Work to be completed ▸ Go through the listing below and list every line with "category".

Input data ▸
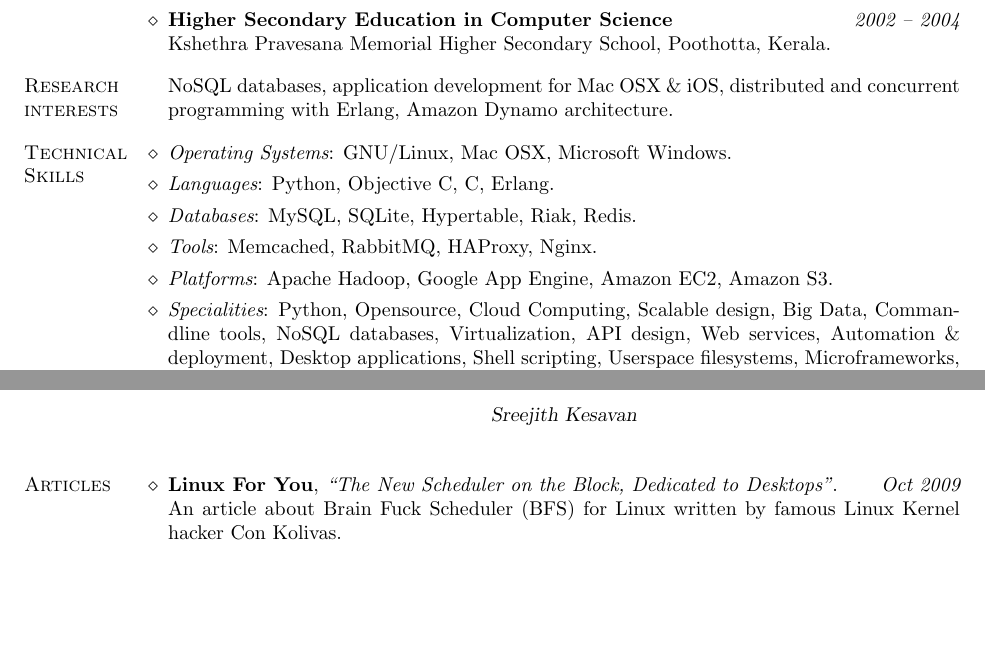
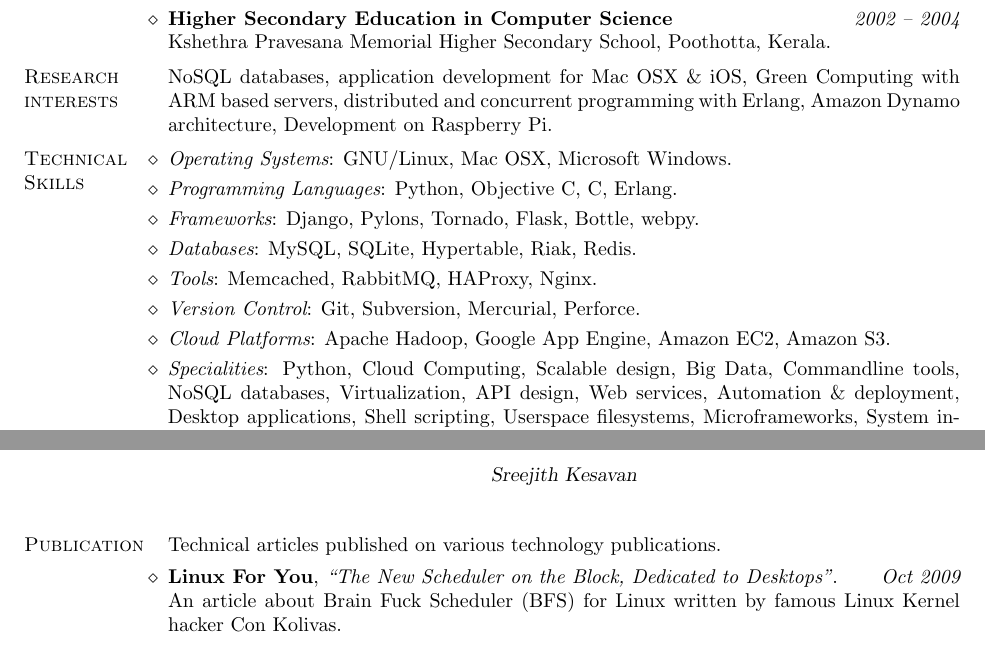
Before and after one commit to semk/Resume, a LaTeX CV (cv-semk-latex/cv-sreejith-k.en.tex): two parts of pages 1 and 2 of 2, joined at a grey line, cut so that both start at the same text, the shorter picture padded with empty space. Compiled offline with pdfLaTeX.

Commit message:
More fixes

```diff
--- a/cv-semk-latex/cv-sreejith-k.en.tex
+++ b/cv-semk-latex/cv-sreejith-k.en.tex
@@ -59,18 +59,21 @@
 % --------- Research ----------------------------------------------------
 
 \begin{category}{Research interests}
-  \citemnobullet NoSQL databases, application development for Mac OSX \& iOS,
-  distributed and concurrent programming with Erlang, Amazon Dynamo architecture.
+  \citemnobullet NoSQL databases, application development for Mac OSX \& iOS, Green Computing with
+  ARM based servers, distributed and concurrent programming with Erlang, Amazon Dynamo architecture,
+  Development on Raspberry Pi.
 \end{category}
 
 \begin{category}{Technical Skills}
   \citembullet {\it Operating Systems}: GNU/Linux, Mac OSX, Microsoft Windows.
-  \citembullet {\it Languages}: Python, Objective C, C, Erlang.
+  \citembullet {\it Programming Languages}: Python, Objective C, C, Erlang.
+  \citembullet {\it Frameworks}: Django, Pylons, Tornado, Flask, Bottle, webpy.
   \citembullet {\it Databases}: MySQL, SQLite, Hypertable, Riak, Redis.
   \citembullet {\it Tools}: Memcached, RabbitMQ, HAProxy, Nginx.
-  \citembullet {\it Platforms}: Apache Hadoop, Google App Engine, Amazon EC2, Amazon S3.
-  \citembullet {\it Specialities}: Python, Opensource, Cloud Computing, Scalable design, Big Data,
-  Commandline tools, NoSQL databases, Virtualization, API design, Web services, Automation \& deployment,
+  \citembullet {\it Version Control}: Git, Subversion, Mercurial, Perforce.
+  \citembullet {\it Cloud Platforms}: Apache Hadoop, Google App Engine, Amazon EC2, Amazon S3.
+  \citembullet {\it Specialities}: Python, Cloud Computing, Scalable design, Big Data, Commandline
+  tools, NoSQL databases, Virtualization, API design, Web services, Automation \& deployment,
   Desktop applications, Shell scripting, Userspace filesystems, Microframeworks, System integration,
   Package management.
 \end{category}
@@ -113,7 +116,8 @@
 
 % -------- Publication --------------------------------------------
 
-\begin{category}{Articles}
+\begin{category}{Publication}
+  \citemnobullet Technical articles published on various technology publications.
   \citem{Linux For You}, {\em ``The New Scheduler on the Block, Dedicated to Desktops''}. \hfill {\em Oct 2009}\\
   An article about Brain Fuck Scheduler (BFS) for Linux written by famous Linux Kernel hacker Con Kolivas.
   \citem{ILUG-Cochin}, {\em ``Custom Kernel Compilation - Ubuntu way''}. \hfill {\em Aug 2008}\\
```
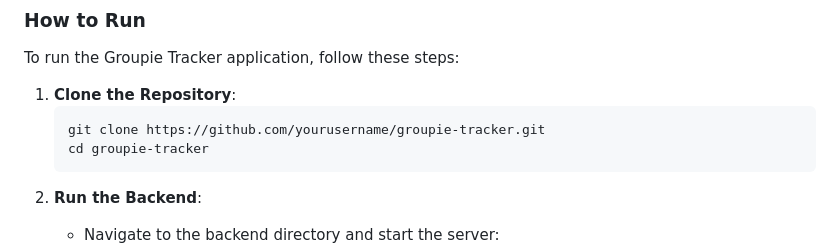
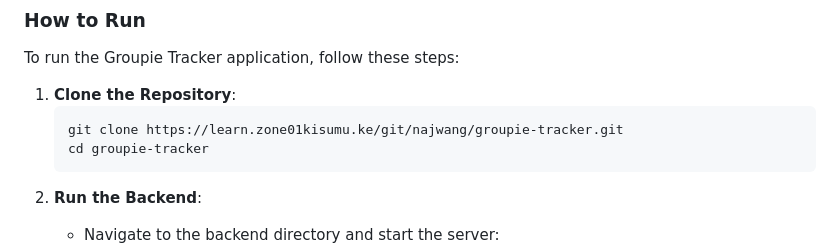
Before and after one commit to Rabinnnn/groupie-tracker-visualizations, a Markdown page: README.md, the part around the change. Drawn GitHub-style.

````diff
--- a/README.md
+++ b/README.md
@@ -29,7 +29,7 @@ To run the Groupie Tracker application, follow these steps:
 
 1. **Clone the Repository**:
     ```shell
-    git clone https://github.com/yourusername/groupie-tracker.git
+    git clone https://learn.zone01kisumu.ke/git/najwang/groupie-tracker.git
     cd groupie-tracker
     ```
 2. **Run the Backend**:
````
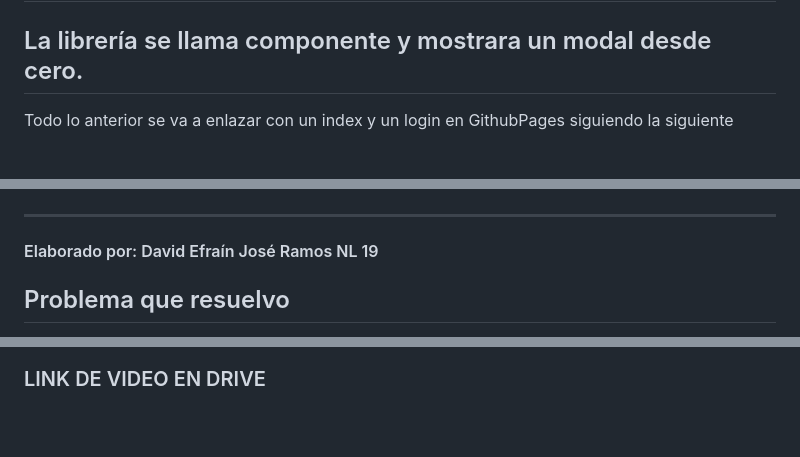
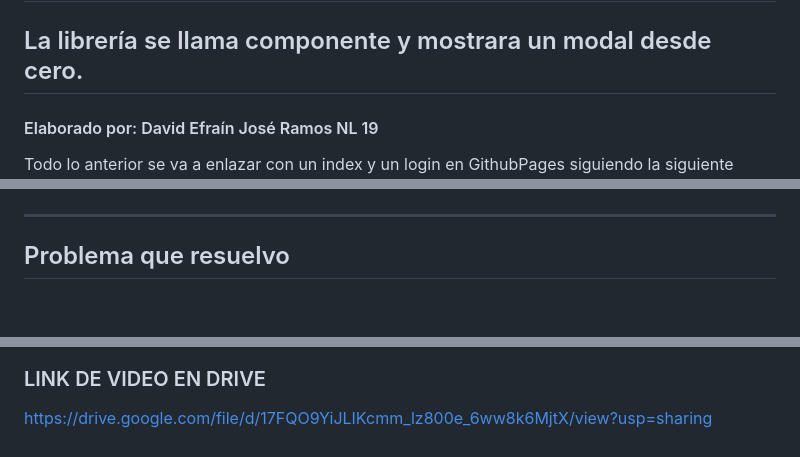
Before and after one commit to David-Ramos1010/Actividad_tres, a Markdown page: README.md, 3 parts joined by grey strips. Drawn GitHub-style; blank space fills up the shorter version.

```diff
--- a/README.md
+++ b/README.md
@@ -1,10 +1,10 @@
 # Actividad tres - Mi segunda librería en JavaScript
 ## La librería se llama componente y mostrara un modal desde cero.
+#### Elaborado por: David Efraín José Ramos NL 19
 Todo lo anterior se va a enlazar con un index y un login en GithubPages siguiendo la siguiente
 estructura:
 ![Diseño de la estructura](img/estructura.png)
 ***
-#### Elaborado por: David Efraín José Ramos NL 19
 ## Problema que resuelvo
 La problemática que se resuelve con una ventana modal es multifuncional desde avisos hasta ejecutar un formulario completo. Como la ventana modal esta hecha en javascript su principal ventaja es que se puede reutilizar editando únicamente el html.
 ***
@@ -87,3 +87,4 @@ Aquí utilice una prueba experimental de cuanto finalice todas las funciones.
 ![Final](img/captura3.png)
 
 ### LINK DE VIDEO EN DRIVE
+https://drive.google.com/file/d/17FQO9YiJLIKcmm_lz800e_6ww8k6MjtX/view?usp=sharing
```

Answer for this exercise ▸
 \begin{category}{Research interests}
 \end{category}
 \begin{category}{Technical Skills}
 \end{category}
-\begin{category}{Articles}
+\begin{category}{Publication}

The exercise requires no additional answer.